). However, none of these studies determined the role of that protein kinase on mitochondrial function and neuronal integrity in animal models, as we report in the current study. If these kinases modify disease state in vivo, it should be determined whether they act synergistically to regulate mitochondrial dynamics under pathological conditions.
Because mitochondrial morphology is regulated by a balance between fission and fusion (Chan, 2006

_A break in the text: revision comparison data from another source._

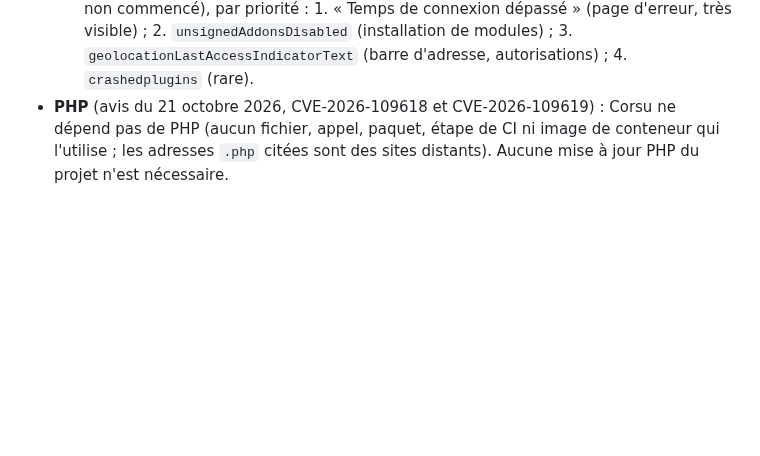
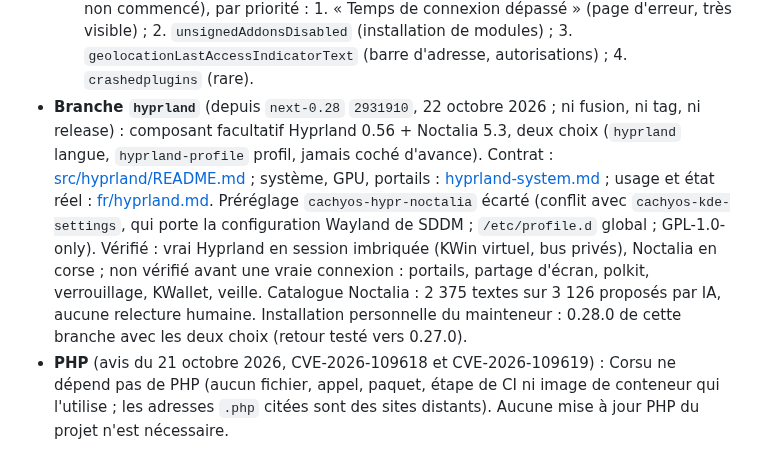
Before and after one commit to Platykalt/corsu, a Markdown page: docs/continuite.md, the part around the change. Drawn GitHub-style; blank space fills up the shorter version.

Commit message:
Continuity: hyprland branch, what was checked and what waits for a real login
Co-Authored-By: Claude Opus 5.5 <noreply@anthropic.com>

```diff
--- a/docs/continuite.md
+++ b/docs/continuite.md
@@ -40,6 +40,15 @@ Les sections datées après « État actuel » sont l'historique : ce qui y est
     priorité : 1. « Temps de connexion dépassé » (page d'erreur, très visible) ; 2. `unsignedAddonsDisabled`
     (installation de modules) ; 3. `geolocationLastAccessIndicatorText` (barre d'adresse, autorisations) ;
     4. `crashedplugins` (rare).
+- **Branche `hyprland`** (depuis `next-0.28` `2931910`, 22 octobre 2026 ; ni fusion, ni tag, ni release) :
+  composant facultatif Hyprland 0.56 + Noctalia 5.3, deux choix (`hyprland` langue, `hyprland-profile` profil,
+  jamais coché d'avance). Contrat : [src/hyprland/README.md](../src/hyprland/README.md) ; système, GPU, portails :
+  [hyprland-system.md](hyprland-system.md) ; usage et état réel : [fr/hyprland.md](fr/hyprland.md). Préréglage
+  `cachyos-hypr-noctalia` écarté (conflit avec `cachyos-kde-settings`, qui porte la configuration Wayland de SDDM ;
+  `/etc/profile.d` global ; GPL-1.0-only). Vérifié : vrai Hyprland en session imbriquée (KWin virtuel, bus privés),
+  Noctalia en corse ; non vérifié avant une vraie connexion : portails, partage d'écran, polkit, verrouillage,
+  KWallet, veille. Catalogue Noctalia : 2 375 textes sur 3 126 proposés par IA, aucune relecture humaine.
+  Installation personnelle du mainteneur : 0.28.0 de cette branche avec les deux choix (retour testé vers 0.27.0).
 - **PHP** (avis du 21 octobre 2026, CVE-2026-109618 et CVE-2026-109619) : Corsu ne dépend pas de PHP (aucun fichier,
   appel, paquet, étape de CI ni image de conteneur qui l'utilise ; les adresses `.php` citées sont des sites
   distants). Aucune mise à jour PHP du projet n'est nécessaire.
```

), we cannot rule out the possibility that hypertension-induced mitochondrial fragmentation is associated with a disruption of mitochondrial fusion as well. However, using a variety of biochemical and molecular biological tools, we concluded that the fission process may be the main target of activated PKCδ in the mitochondria in response to oxidative stresses. We showed that activated PKCδ directly binds to and phosphorylates Drp1 in the mitochondria of neuronal cells, leading to mitochondrial fragmentation and subsequent neuronal cell death. Thus the mitochondrial fission impairment induced by HTNE in a hypertensive rat model is, at least in part, due to activation of PKCδ.
Because mitochondrial dynamics is necessary for neuronal functions such as synaptic maintenance (Li et al.
), neuronal energy generation (Barsoum et al.
), and brain development (Waterham et al.
; Ishihara et al.
), aberrant mitochondrial fission over time could lead to greater mitochondrial dysfunction and to energy deficits, which in turn impair neuronal dysfunction. Cell culture studies have recently suggested that impaired mitochondrial dynamics and excessive mitochondrial fission are connected to a number of neurological diseases, such as Parkinson’s diseases (Deng et al.
, 2008; Poole et al.
, 2008), Alzheimer’s diseases (Wang et al.
, 2008a, 2008b), and Huntington’s diseases (Liot et al.
; Reddy et al.
). Our findings of aberrant mitochondrial fission in neurons of hypertensive rats and its dependence on PKCδ activation suggest that PKCδ is a component of the mitochondrial fission machinery, at least under pathological conditions. It also provides the first evidence that the signal pathway could regulate mitochondrial dynamics in an animal model of neurological disorder. Thus PKCδ-induced aberrant mitochondrial fission may represent a common mechanism contributing to the pathology of these diseases. Moreover, analysis of human brains supports our findings that impaired mitochondrial dynamics is associated with brain disorders (Cho et al.
). Therefore a PKCδ-selective inhibitor, such as δV1-1, may be a useful treatment for the diseases in which impairment of mitochondrial dynamics occurs.